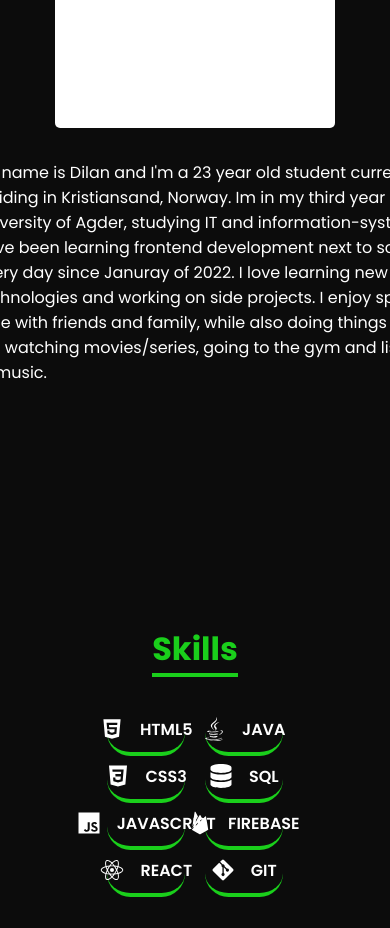
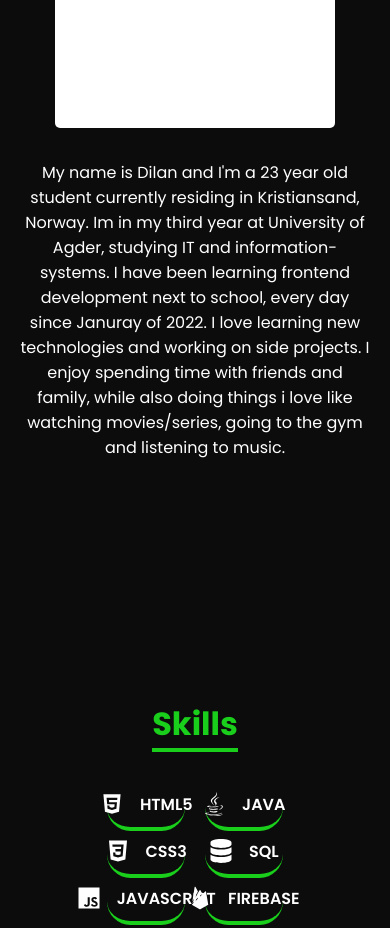
Before and after one commit to DilanAtomica/portfolio, a React (Create React App) app: page / in a window 390 px wide. Shown: the part 1200-2128 px from the top of the page. Built offline with nearby package versions, Linux system fonts and the light colour scheme.

Commit message:
Improved the responsivness for the about section

```diff
--- a/src/Components/HomePage/AboutContainer/AboutContainer.css
+++ b/src/Components/HomePage/AboutContainer/AboutContainer.css
@@ -50,4 +50,10 @@
     .aboutContainer-content {
         flex-direction: column;
     }
+
+    .aboutContainer-textBox {
+        width: 90%;
+        padding-left: 0;
+        text-align: center;
+    }
 }
```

Instructions to follow ->
Retype the records verbatim, excluding each image they hold.

Response for this exercise ->
Before and after one commit to DilanAtomica/portfolio, a React (Create React App) app: page / in a window 390 px wide. Shown: the part 1200-2128 px from the top of the page. Built offline with nearby package versions, Linux system fonts and the light colour scheme.

Commit message:
Improved the responsivness for the about section

```diff
--- a/src/Components/HomePage/AboutContainer/AboutContainer.css
+++ b/src/Components/HomePage/AboutContainer/AboutContainer.css
@@ -50,4 +50,10 @@
     .aboutContainer-content {
         flex-direction: column;
     }
+
+    .aboutContainer-textBox {
+        width: 90%;
+        padding-left: 0;
+        text-align: center;
+    }
 }
```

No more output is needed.